**Provided information:**
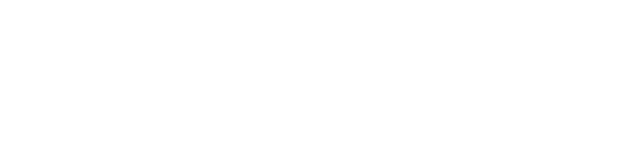
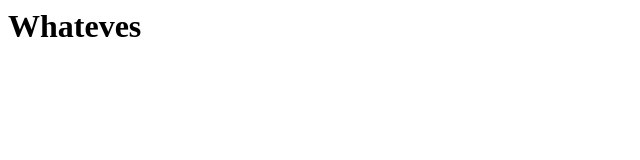
Before and after one commit to ericvalencia87/git-one, a plain HTML site: page index.html in a window 1280 px wide. Shown: the whole page, without its empty margins (0-640 px from the left). Drawn offline with Linux system fonts and the light colour scheme.

Commit message:
added h1

```diff
--- a/index.html
+++ b/index.html
@@ -6,6 +6,7 @@
     <title>titless    sdsdsd</title>
 </head>
 <body>
+    <h1>Whateves</h1>
 
 </body>
 </html>
```
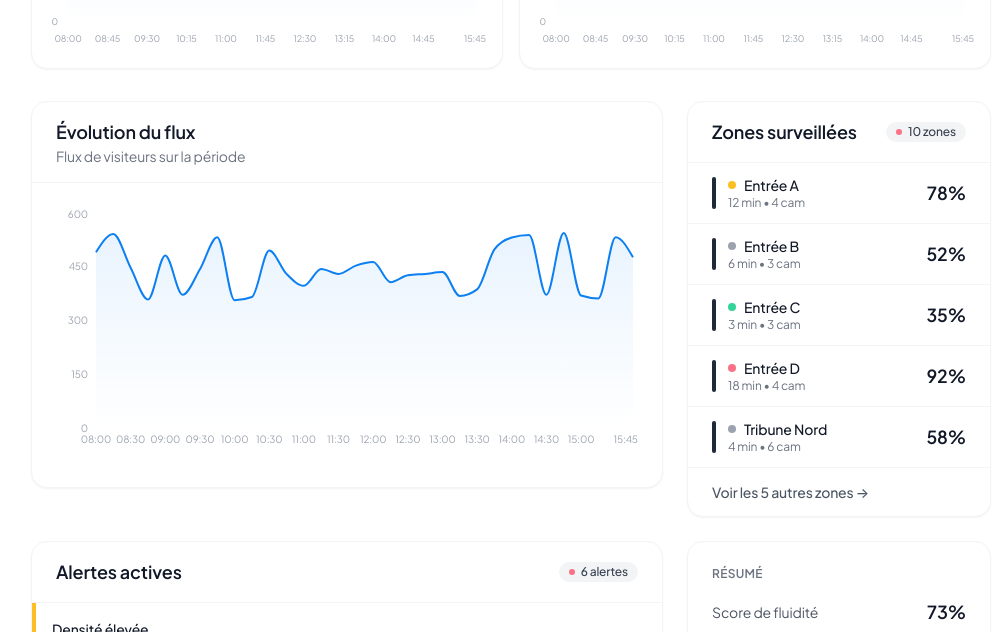
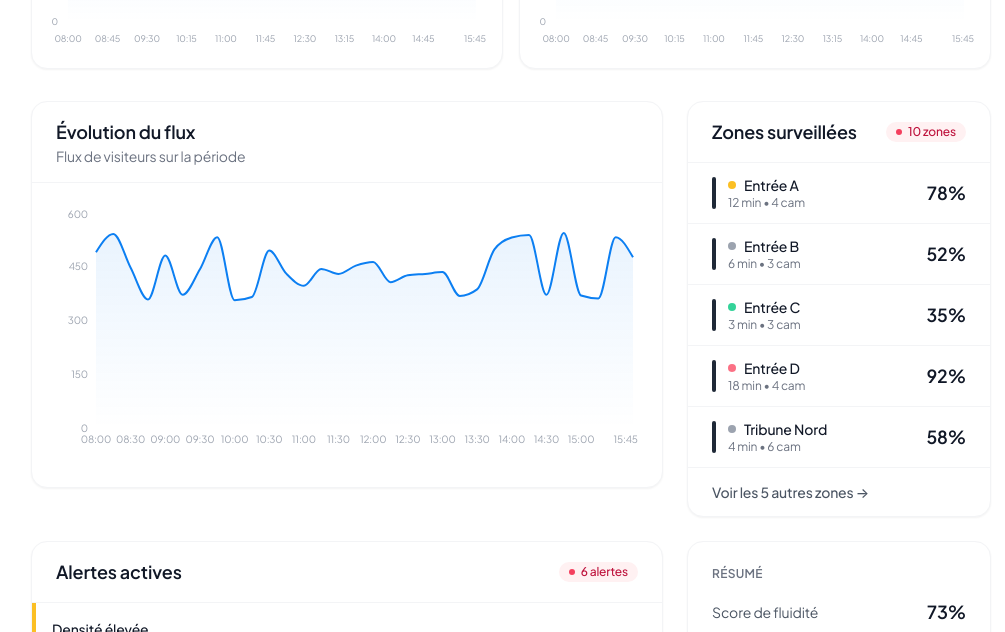
Before and after one commit to Horama-ai/Horama-Flow-D-mo, a React (Vite) app: page / in a window 1280 px wide. Shown: the part 900-1532 px from the top of the page, without its empty margins (257-1262 px from the left). Built offline with nearby package versions, Linux system fonts and the light colour scheme.

Commit message:
History : Badge terminé, en direct, à venir

```diff
--- a/src/components/ui/index.tsx
+++ b/src/components/ui/index.tsx
@@ -328,15 +328,24 @@ interface BadgeProps {
 }
 
 export function Badge({ children, variant = 'default', size = 'md', className = '' }: BadgeProps) {
-  // Neutral gray background with subtle colored dot
+  const variantStyles = {
+    default: 'bg-gray-100 text-gray-700',
+    success: 'bg-emerald-50 text-emerald-700',
+    warning: 'bg-amber-50 text-amber-700',
+    danger: 'bg-rose-50 text-rose-700',
+    blue: 'bg-gray-100 text-gray-700',
+    red: 'bg-rose-50 text-rose-700',
+    yellow: 'bg-amber-50 text-amber-700'
+  };
+
   const dotColors = {
     default: 'bg-gray-400',
-    success: 'bg-emerald-400',
-    warning: 'bg-amber-400',
-    danger: 'bg-rose-400',
+    success: 'bg-emerald-500',
+    warning: 'bg-amber-500',
+    danger: 'bg-rose-500',
     blue: 'bg-gray-700',
-    red: 'bg-rose-400',
-    yellow: 'bg-amber-400'
+    red: 'bg-rose-500',
+    yellow: 'bg-amber-500'
   };
 
   const sizes = {
@@ -345,7 +354,7 @@ export function Badge({ children, variant = 'default', size = 'md', className =
   };
 
   return (
-    <span className={`inline-flex items-center gap-1.5 rounded-full font-medium bg-gray-100 text-gray-700 ${sizes[size]} ${className}`}>
+    <span className={`inline-flex items-center gap-1.5 rounded-full font-medium ${variantStyles[variant]} ${sizes[size]} ${className}`}>
       <span className={`w-1.5 h-1.5 rounded-full ${dotColors[variant]}`} />
       {children}
     </span>
```
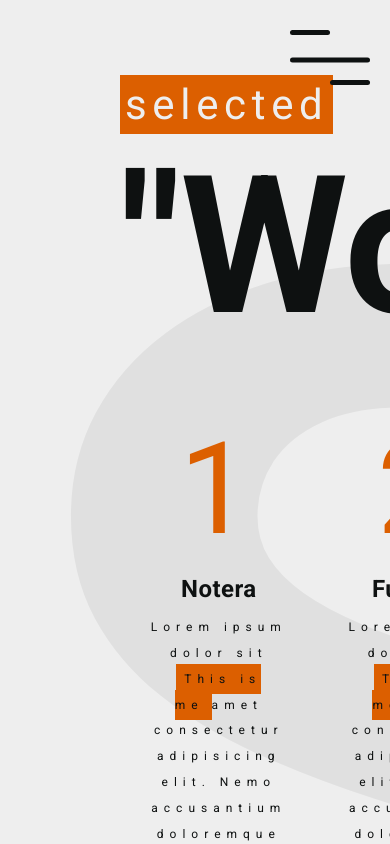
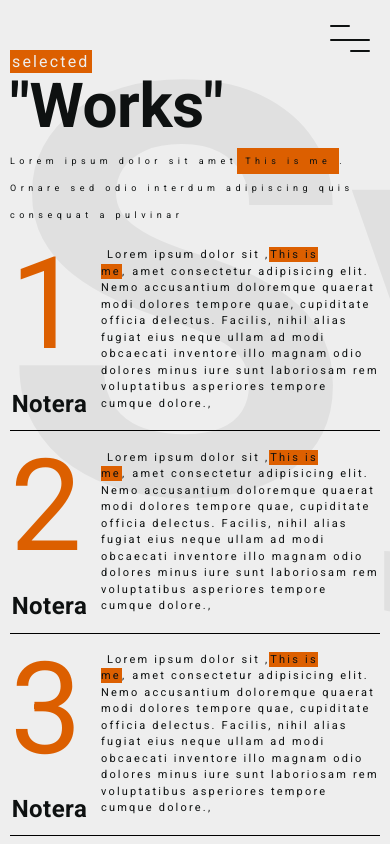
Before and after one commit to jebrong/personal-website, a React (Vite) app: page /projects in a window 390 px wide. Built offline with nearby package versions, Linux system fonts and the light colour scheme.

Commit message:
add mobile responsive

```diff
--- a/src/data/projects.jsx
+++ b/src/data/projects.jsx
@@ -2,6 +2,8 @@ export const projects = [
   {
     id: 1,
     title: "Notera",
+    site: "https://noterra-app.onrender.com/",
+    git: "https://github.com/jebrong/mern-productivity-app",
     tags: [
       "mern",
       "react",
@@ -13,6 +15,7 @@ export const projects = [
       "css",
     ],
     desc: [
+      <div className="proj-item-subtext" key="b">
         <span className="proj-item-subtext">Lorem ipsum dolor sit </span>,
         <span className=" proj-item-subtext colored-span ">This is me</span>,
         <span className="proj-item-subtext">
@@ -21,7 +24,9 @@ export const projects = [
           alias fugiat eius neque ullam ad modi obcaecati inventore illo magnam
           odio dolores minus iure sunt laboriosam rem voluptatibus asperiores
           tempore cumque dolore.
-      </span>,
+        </span>
+        ,
+      </div>,
     ],
     img: [
       "https://cdn.dribbble.com/userupload/5022835/file/original-22c1392de9c19d6caef8e04b592f2565.png?compress=1&resize=752x",
@@ -31,7 +36,9 @@ export const projects = [
   },
   {
     id: 2,
-    title: "Furnitur",
+    title: "Notera",
+    site: "https://noterra-app.onrender.com/",
+    git: "https://github.com/jebrong/mern-productivity-app",
     tags: [
       "mern",
       "react",
@@ -43,6 +50,7 @@ export const projects = [
       "css",
     ],
     desc: [
+      <div className="proj-item-subtext" key="c">
         <span className="proj-item-subtext">Lorem ipsum dolor sit </span>,
         <span className=" proj-item-subtext colored-span ">This is me</span>,
         <span className="proj-item-subtext">
@@ -51,7 +59,9 @@ export const projects = [
           alias fugiat eius neque ullam ad modi obcaecati inventore illo magnam
           odio dolores minus iure sunt laboriosam rem voluptatibus asperiores
           tempore cumque dolore.
-      </span>,
+        </span>
+        ,
+      </div>,
     ],
     img: [
       "https://cdn.dribbble.com/userupload/5022835/file/original-22c1392de9c19d6caef8e04b592f2565.png?compress=1&resize=752x",
@@ -61,7 +71,9 @@ export const projects = [
   },
   {
     id: 3,
-    title: "Arch.Studio",
+    title: "Notera",
+    site: "https://noterra-app.onrender.com/",
+    git: "https://github.com/jebrong/mern-productivity-app",
     tags: [
       "mern",
       "react",
@@ -73,6 +85,7 @@ export const projects = [
       "css",
     ],
     desc: [
+      <div className="proj-item-subtext" key="a">
         <span className="proj-item-subtext">Lorem ipsum dolor sit </span>,
         <span className=" proj-item-subtext colored-span ">This is me</span>,
         <span className="proj-item-subtext">
@@ -81,7 +94,9 @@ export const projects = [
           alias fugiat eius neque ullam ad modi obcaecati inventore illo magnam
           odio dolores minus iure sunt laboriosam rem voluptatibus asperiores
           tempore cumque dolore.
-      </span>,
+        </span>
+        ,
+      </div>,
     ],
     img: [
       "https://cdn.dribbble.com/userupload/5022835/file/original-22c1392de9c19d6caef8e04b592f2565.png?compress=1&resize=752x",
@@ -89,66 +104,4 @@ export const projects = [
       "https://images.unsplash.com/photo-1679506046887-0741ba2ec606?ixlib=rb-4.0.3&ixid=MnwxMjA3fDB8MHxwaG90by1wYWdlfHx8fGVufDB8fHx8&auto=format&fit=crop&w=987&q=80",
     ],
   },
-  // {
-  //   id: 1,
-  //   title: "Notera",
-  //   tags: [
-  //     "mern",
-  //     "react",
-  //     "node",
-  //     "express",
-  //     "mongoDB",
-  //     "javascript",
-  //     "html",
-  //     "css",
-  //   ],
-  //   desc: "Lorem ipsum dolor sit  <span className='colored-span'>This is me</span> amet consectetur adipisicing elit. Nemo accusantium doloremque quaerat modi dolores tempore quae, cupiditate officia delectus. Facilis, nihil alias fugiat eius neque ullam ad modi obcaecati inventore illo magnam odio dolores minus iure sunt laboriosam rem voluptatibus asperiores tempore cumque dolore.",
-  //   img: [
-  //     "https://cdn.dribbble.com/userupload/5022835/file/original-22c1392de9c19d6caef8e04b592f2565.png?compress=1&resize=752x",
-  //     "https://images.unsplash.com/photo-1661956601030-fdfb9c7e9e2f?ixlib=rb-4.0.3&ixid=MnwxMjA3fDF8MHxwaG90by1wYWdlfHx8fGVufDB8fHx8&auto=format&fit=crop&w=1342&q=80",
-  //     "https://images.unsplash.com/photo-1679506046887-0741ba2ec606?ixlib=rb-4.0.3&ixid=MnwxMjA3fDB8MHxwaG90by1wYWdlfHx8fGVufDB8fHx8&auto=format&fit=crop&w=987&q=80",
-  //   ],
-  // },
-  // {
-  //   id: 2,
-  //   title: "Furnitur",
-  //   tags: [
-  //     "mern",
-  //     "react",
-  //     "node",
-  //     "express",
-  //     "mongoDB",
-  //     "javascript",
-  //     "html",
-  //     "css",
-  //   ],
-
-  //   desc: "Lorem ipsum dolor sit amet consectetur adipisicing elit. Nemo accusantium doloremque quaerat modi dolores tempore quae, cupiditate officia delectus. Facilis, nihil alias fugiat eius neque ullam ad modi obcaecati inventore illo magnam odio dolores minus iure sunt laboriosam rem voluptatibus asperiores tempore cumque dolore.",
-  //   img: [
-  //     "https://cdn.dribbble.com/userupload/5022835/file/original-22c1392de9c19d6caef8e04b592f2565.png?compress=1&resize=752x",
-  //     "https://cdn.dribbble.com/userupload/5022835/file/original-22c1392de9c19d6caef8e04b592f2565.png?compress=1&resize=752x",
-  //     "https://cdn.dribbble.com/userupload/5022835/file/original-22c1392de9c19d6caef8e04b592f2565.png?compress=1&resize=752x",
-  //   ],
-  // },
-  // {
-  //   id: 3,
-  //   title: "Arch.Stud",
-  //   tags: [
-  //     "mern",
-  //     "react",
-  //     "node",
-  //     "express",
-  //     "mongoDB",
-  //     "javascript",
-  //     "html",
-  //     "css",
-  //   ],
-
-  //   desc: "Lorem ipsum dolor sit amet consectetur adipisicing elit. Nemo accusantium doloremque quaerat modi dolores tempore quae, cupiditate officia delectus. Facilis, nihil alias fugiat eius neque ullam ad modi obcaecati inventore illo magnam odio dolores minus iure sunt laboriosam rem voluptatibus asperiores tempore cumque dolore.",
-  //   img: [
-  //     "https://cdn.dribbble.com/userupload/5022835/file/original-22c1392de9c19d6caef8e04b592f2565.png?compress=1&resize=752x",
-  //     "https://cdn.dribbble.com/userupload/5022835/file/original-22c1392de9c19d6caef8e04b592f2565.png?compress=1&resize=752x",
-  //     "https://cdn.dribbble.com/userupload/5022835/file/original-22c1392de9c19d6caef8e04b592f2565.png?compress=1&resize=752x",
-  //   ],
-  // },
 ];
--- a/src/pages/Contact/Contact.jsx
+++ b/src/pages/Contact/Contact.jsx
@@ -90,7 +90,7 @@ export default function Contact() {
                 />
               </div>
             </div>
-            <div className="message__container">
+            <div className="message-container">
               <label>MESSAGE</label>
               <textarea
                 ref={message}
--- a/src/pages/Home/Home.jsx
+++ b/src/pages/Home/Home.jsx
@@ -15,8 +15,7 @@ export default function Home() {
       <div className="title-container home">
         <div className="subtext">architect</div>
         <div className="maintext-container">
-          <div className="maintext">JANILLE SY</div>
-          <div className="tm-text">TM</div>
+          <div className="maintext">JANILLE SY </div>
         </div>
         <div className="c-text">©2023</div>
         <div className="subtext-2">*web-developer/frontend/backend/</div>
--- a/src/pages/Projects/Projects.jsx
+++ b/src/pages/Projects/Projects.jsx
@@ -31,7 +31,7 @@ export default function Projects() {
               <div className="maintext">"Works"</div>
             </div>
             <div className="subtext-3">
-              Lorem ipsum dolor sit amet{" "}
+              Lorem ipsum dolor sit amet
               <span className="colored-span ">This is me</span>. Ornare sed odio
               interdum adipiscing quis consequat a pulvinar{" "}
             </div>
@@ -48,8 +48,10 @@ export default function Projects() {
                   navigate("/projects/" + project.id);
                 }}
               >
-                <div className="proj-item-main first">{index + 1}</div>
-                <div className="proj-item-title">{project.title}</div>
+                <div className="main-title-container">
+                  <div className="proj-item-main ">{index + 1}</div>
+                  <div className="proj-item-title">{project.title}</div>
+                </div>
                 <div className="proj-item-subtext">{project.desc}</div>
               </div>
             );
--- a/src/pages/SingleProject/SingleProject.jsx
+++ b/src/pages/SingleProject/SingleProject.jsx
@@ -41,16 +41,10 @@ export default function Projects() {
           <div className="single-project-title-container">
             <div className="single-project-title">{singleProject.title}</div>
             <div className="single-project-links-container">
-              <a
-                className="single-project-link site"
-                href="https://www.google.com/"
-              >
+              <a className="single-project-link site" href={singleProject.site}>
                 visit site
               </a>
-              <a
-                className="single-project-link git"
-                href="https://www.google.com/"
-              >
+              <a className="single-project-link git" href={singleProject.git}>
                 visit github
               </a>
             </div>
--- a/src/styles/index.css
+++ b/src/styles/index.css
@@ -83,6 +83,7 @@ body {
 }
 
 .subtext-3 {
+  margin-top: 10px;
   width: 500px;
   text-align: right;
   font-size: 12px;
@@ -273,7 +274,7 @@ contact-form {
 }
 
 .contact-form input,
-.message__container textarea {
+.message-container textarea {
   padding: 14px;
   background-color: transparent;
   font-family: "Roboto";
@@ -326,12 +327,12 @@ input.contact-btn {
   align-items: center;
 }
 
-.message__container {
+.message-container {
   width: 100%;
   display: flex;
   flex-direction: column;
 }
-.message__container textarea {
+.message-container textarea {
   border: solid 1px black;
   resize: none;
 
@@ -577,3 +578,186 @@ form {
 .tag-container {
   margin-bottom: 40px;
 }
+
+@media only screen and (max-width: 435px) {
+  .subtext {
+    font-size: 16px;
+    line-height: 19px;
+    padding: 2px;
+  }
+  .maintext {
+    font-family: "Roboto";
+    font-style: normal;
+    font-weight: 700;
+    font-size: 62px;
+    line-height: 65px;
+    letter-spacing: -0.005em;
+  }
+  .tm-text {
+    font-size: 17px;
+    line-height: 16px;
+    padding-left: 6px;
+    align-self: center;
+  }
+  .c-text {
+    font-size: 18px;
+    line-height: 18px;
+  }
+  .subtext-2 {
+    font-size: 18px;
+    line-height: 19px;
+    margin-top: 20px;
+  }
+  .title-container.home {
+    padding-top: 50px;
+    padding-left: 5vw;
+    padding-right: 5vw;
+  }
+  .home-box-nav {
+    flex-direction: column-reverse;
+  }
+
+  .home-box-nav {
+    align-self: start;
+  }
+
+  .home-nav {
+    align-self: center;
+    margin-top: 20px;
+  }
+
+  .home-nav-item__container .text,
+  .home-nav-item__container .numb {
+    font-size: 22px;
+    line-height: 27px;
+  }
+
+  .home-nav-item__container .text {
+    padding-left: 5vw;
+  }
+
+  .text-small {
+    font-size: 12px;
+    padding-left: 10px;
+  }
+
+  .home-nav-item__container {
+    width: 95vw;
+  }
+
+  .home-box-nav {
+    margin-top: 0px;
+    margin-bottom: 0px;
+    width: 100vw;
+  }
+
+  .box-wrapper {
+    min-height: 400px;
+  }
+
+  .page-body {
+    padding: 0 10px;
+    padding-top: 50px;
+  }
+
+  .others-container {
+    flex-direction: column;
+    align-items: flex-start;
+  }
+
+  .others-container .subtext-3 {
+    text-align: left;
+    width: 100%;
+    font-size: 9px;
+    line-height: 300%;
+  }
+  .text {
+    font-size: 12px;
+  }
+  .body-text {
+    margin-top: 30px;
+  }
+
+  .contact-form {
+    padding: 0;
+    margin-top: 30px;
+  }
+  .label-container label,
+  .message-container label {
+    font-size: 12px;
+  }
+
+  .label-container input,
+  .contact-form input::placeholder,
+  .message-container textarea,
+  .message-container textarea::placeholder {
+    font-size: 12px;
+  }
+  .message-container textarea {
+    height: 300px;
+  }
+
+  input.contact-btn {
+    font-size: 14px;
+  }
+
+  .proj-container {
+    flex-direction: column;
+  }
+
+  .proj-item-container {
+    display: flex;
+    padding: 0px;
+    border-bottom: solid black 1px;
+    align-items: center;
+  }
+  .proj-item-subtext {
+    padding-left: 6px;
+    font-size: 11px;
+    line-height: 150%;
+    text-align: left;
+    letter-spacing: 0.2em;
+  }
+
+  .proj-item-subtext .colored-span {
+    padding: 1px;
+  }
+
+  .image-container img {
+    height: 100px;
+    width: 100px;
+    object-fit: cover;
+  }
+  .selected-image {
+    width: 100%;
+    object-fit: cover;
+    height: 400px;
+  }
+
+  .single-project-title-container {
+    flex-direction: column;
+    align-items: flex-start;
+  }
+  .single-project-links-container {
+    margin: 0px;
+  }
+  .tag-container {
+    margin-top: 10px;
+  }
+  .tag {
+    font-size: 10px;
+
+    margin-right: 4px;
+    padding: 0 2px;
+    display: inline-block;
+    letter-spacing: 0.5em;
+  }
+  .tag-title {
+    margin-right: 2px;
+  }
+  .page-container::before {
+    font-size: 574px;
+    line-height: 593px;
+    top: 0px;
+  }
+}
--- a/src/styles/nav.css
+++ b/src/styles/nav.css
@@ -32,6 +32,7 @@
   flex-direction: column;
   justify-content: space-around;
   height: 100%;
+  align-items: flex-start;
 }
 
 .menu {
@@ -96,3 +97,31 @@
 }
 
 /* home only nav */
+
+@media only screen and (max-width: 435px) {
+  .nav-text {
+    font-size: 76px;
+    line-height: 75px;
+  }
+  .nav-open {
+    padding: 0;
+  }
+
+  .menu div {
+    width: 40px;
+    height: 40px;
+    position: relative;
+  }
+  .menu span {
+    height: 2px;
+  }
+
+  .menu .line-1 {
+    transform: translate(-100%, -15px);
+    transform-origin: 0 0;
+  }
+
+  .menu .line-3 {
+    transform: translate(0, 10px);
+  }
+}
```
Lines whose indentation alone changed are shown as unchanged.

**What the exercise asks:**
Only lines with the word "align" go in the answer. Take them all from the entries above.

**Exercise solution:**
   text-align: right;
   align-items: center;
+    align-self: center;
+    align-self: start;
+    align-self: center;
+    align-items: flex-start;
+    text-align: left;
+    align-items: center;
+    text-align: left;
+    align-items: flex-start;
+  align-items: flex-start;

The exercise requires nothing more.